▶ [WHAT IS REQUIRED]
Your answer should be the records again, unchanged in wording and free of images.

▶ [INFORMATION SHOWN]
[Start of Attachment]
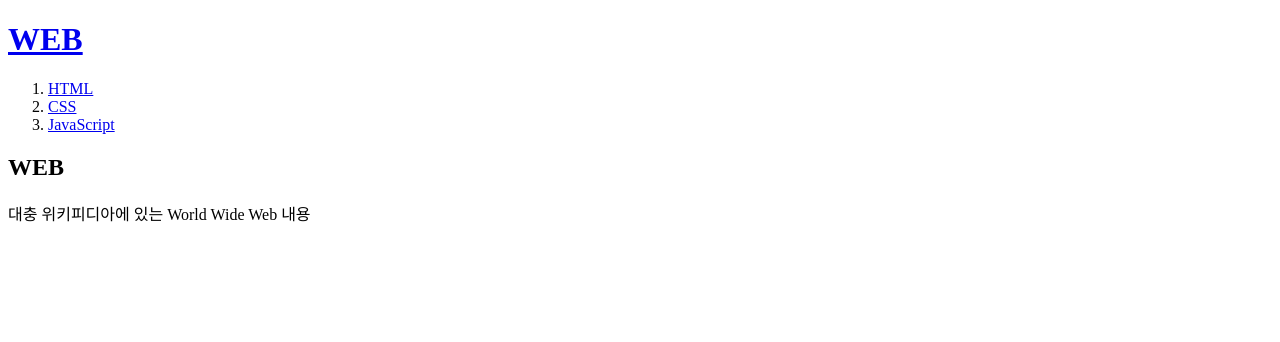
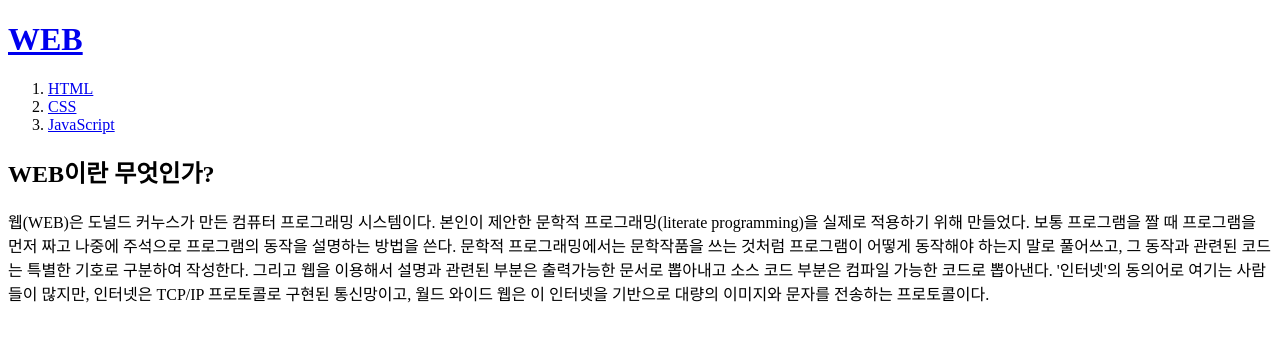
Before and after one commit to 1qaz518/my-first-web-site-haha, a plain HTML site: page index.html in a window 1280 px wide. Drawn offline with Linux system fonts and the light colour scheme.

Commit message:
Add files via upload

```diff
--- a/index.html
+++ b/index.html
@@ -12,8 +12,14 @@
    <li><a href="3.html">JavaScript</a></li>
  </ol>
 
- <h2>WEB</h2>
- <p> 대충 위키피디아에 있는 World Wide Web 내용
+ <h2>WEB이란 무엇인가?</h2>
+ <p> 웹(WEB)은 도널드 커누스가 만든 컴퓨터 프로그래밍 시스템이다.
+  본인이 제안한 문학적 프로그래밍(literate programming)을 실제로 적용하기 위해 만들었다.
+  보통 프로그램을 짤 때 프로그램을 먼저 짜고 나중에 주석으로 프로그램의 동작을 설명하는 방법을 쓴다.
+  문학적 프로그래밍에서는 문학작품을 쓰는 것처럼 프로그램이 어떻게 동작해야 하는지 말로 풀어쓰고, 그 동작과 관련된 코드는 특별한 기호로 구분하여 작성한다.
+  그리고 웹을 이용해서 설명과 관련된 부분은 출력가능한 문서로 뽑아내고 소스 코드 부분은 컴파일 가능한 코드로 뽑아낸다.
+
+  '인터넷'의 동의어로 여기는 사람들이 많지만, 인터넷은 TCP/IP 프로토콜로 구현된 통신망이고, 월드 와이드 웹은 이 인터넷을 기반으로 대량의 이미지와 문자를 전송하는 프로토콜이다.
  </p>
 </body>
 </html>
```
Also changed, not shown: 2.html (+5 -2 lines), 3.html (+6 -2 lines).
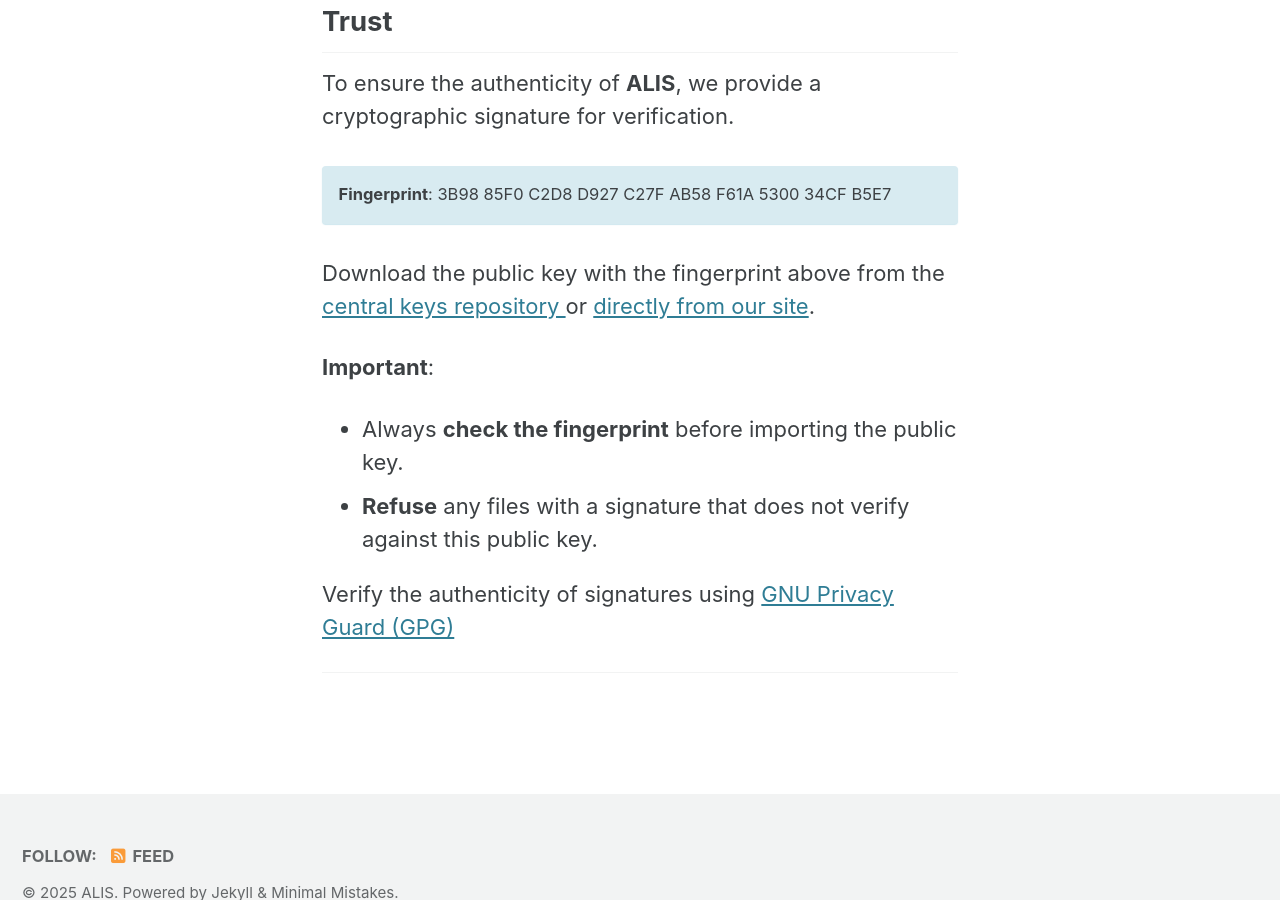
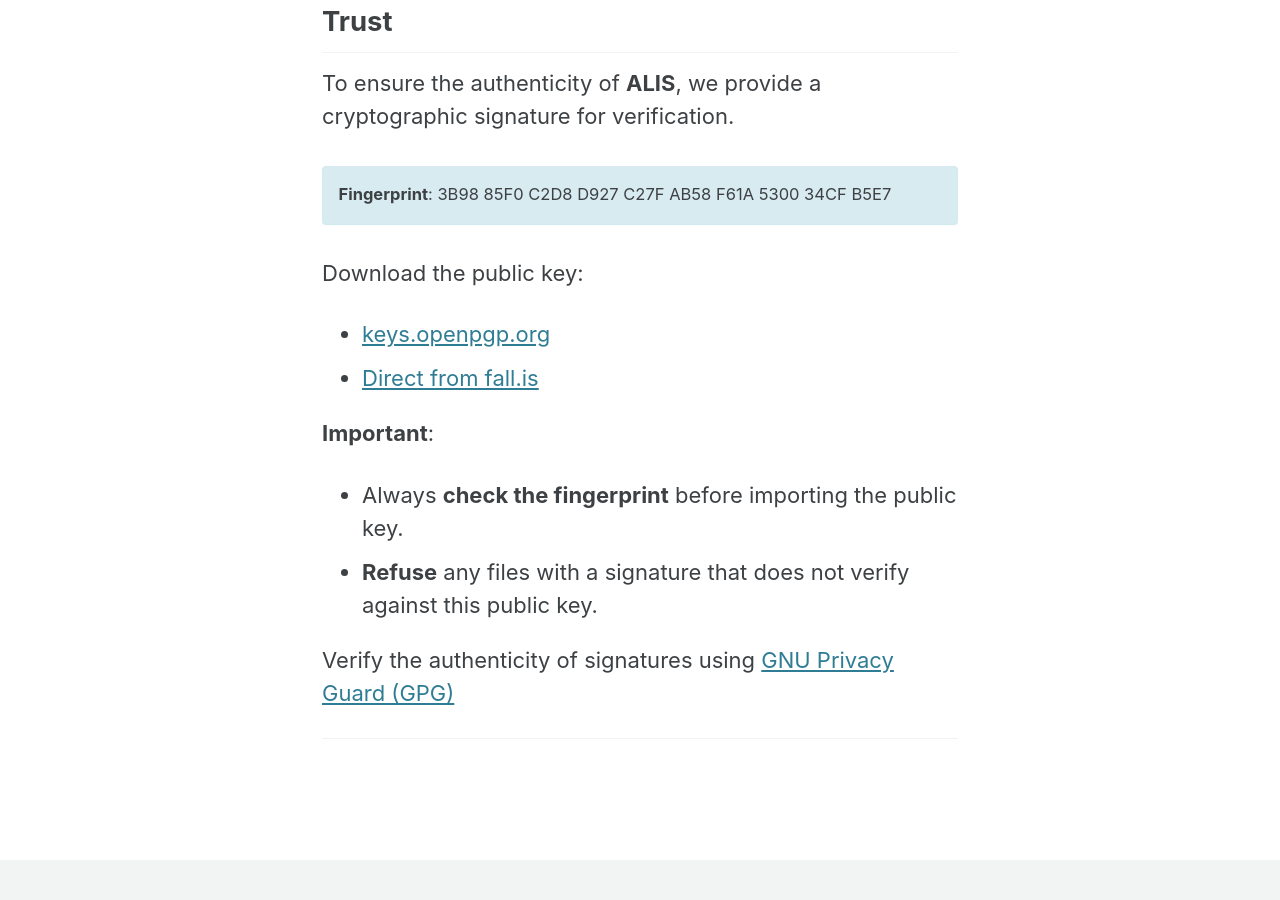
Before and after one commit to fallintodusk/fallintodusk.github.io, a Jekyll site: the page built from _pages/about.md, in a window 1280 px wide and 900 px high, scrolled down 770 px. Built offline with Jekyll 4.4.1, drawn with Linux system fonts in a browser that asks for light colours; cached includes are drawn as plain includes.

Commit message:
Update PGP key download links

```diff
--- a/_pages/about.md
+++ b/_pages/about.md
@@ -29,8 +29,9 @@
 {:.notice--info}
 
 
-Download the public key with the fingerprint above from the <a href="https://keys.openpgp.org/">central keys repository </a>
-or <a href="https://fallintodusk.github.io/assets/security/public-key.asc">directly from our site</a>.
+Download the public key:
+- [keys.openpgp.org](https://keys.openpgp.org)
+- [Direct from fall.is](/assets/keys/alis_pubkey.asc){: type="application/pgp-keys" }
 
 **Important**:
 - Always **check the fingerprint** before importing the public key.
```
[End of Attachment]
▶ [RESULT BELOW]
Before and after one commit to 1qaz518/my-first-web-site-haha, a plain HTML site: page index.html in a window 1280 px wide. Drawn offline with Linux system fonts and the light colour scheme.

Commit message:
Add files via upload

```diff
--- a/index.html
+++ b/index.html
@@ -12,8 +12,14 @@
    <li><a href="3.html">JavaScript</a></li>
  </ol>
 
- <h2>WEB</h2>
- <p> 대충 위키피디아에 있는 World Wide Web 내용
+ <h2>WEB이란 무엇인가?</h2>
+ <p> 웹(WEB)은 도널드 커누스가 만든 컴퓨터 프로그래밍 시스템이다.
+  본인이 제안한 문학적 프로그래밍(literate programming)을 실제로 적용하기 위해 만들었다.
+  보통 프로그램을 짤 때 프로그램을 먼저 짜고 나중에 주석으로 프로그램의 동작을 설명하는 방법을 쓴다.
+  문학적 프로그래밍에서는 문학작품을 쓰는 것처럼 프로그램이 어떻게 동작해야 하는지 말로 풀어쓰고, 그 동작과 관련된 코드는 특별한 기호로 구분하여 작성한다.
+  그리고 웹을 이용해서 설명과 관련된 부분은 출력가능한 문서로 뽑아내고 소스 코드 부분은 컴파일 가능한 코드로 뽑아낸다.
+
+  '인터넷'의 동의어로 여기는 사람들이 많지만, 인터넷은 TCP/IP 프로토콜로 구현된 통신망이고, 월드 와이드 웹은 이 인터넷을 기반으로 대량의 이미지와 문자를 전송하는 프로토콜이다.
  </p>
 </body>
 </html>
```
Also changed, not shown: 2.html (+5 -2 lines), 3.html (+6 -2 lines).
Before and after one commit to fallintodusk/fallintodusk.github.io, a Jekyll site: the page built from _pages/about.md, in a window 1280 px wide and 900 px high, scrolled down 770 px. Built offline with Jekyll 4.4.1, drawn with Linux system fonts in a browser that asks for light colours; cached includes are drawn as plain includes.

Commit message:
Update PGP key download links

```diff
--- a/_pages/about.md
+++ b/_pages/about.md
@@ -29,8 +29,9 @@
 {:.notice--info}
 
 
-Download the public key with the fingerprint above from the <a href="https://keys.openpgp.org/">central keys repository </a>
-or <a href="https://fallintodusk.github.io/assets/security/public-key.asc">directly from our site</a>.
+Download the public key:
+- [keys.openpgp.org](https://keys.openpgp.org)
+- [Direct from fall.is](/assets/keys/alis_pubkey.asc){: type="application/pgp-keys" }
 
 **Important**:
 - Always **check the fingerprint** before importing the public key.
```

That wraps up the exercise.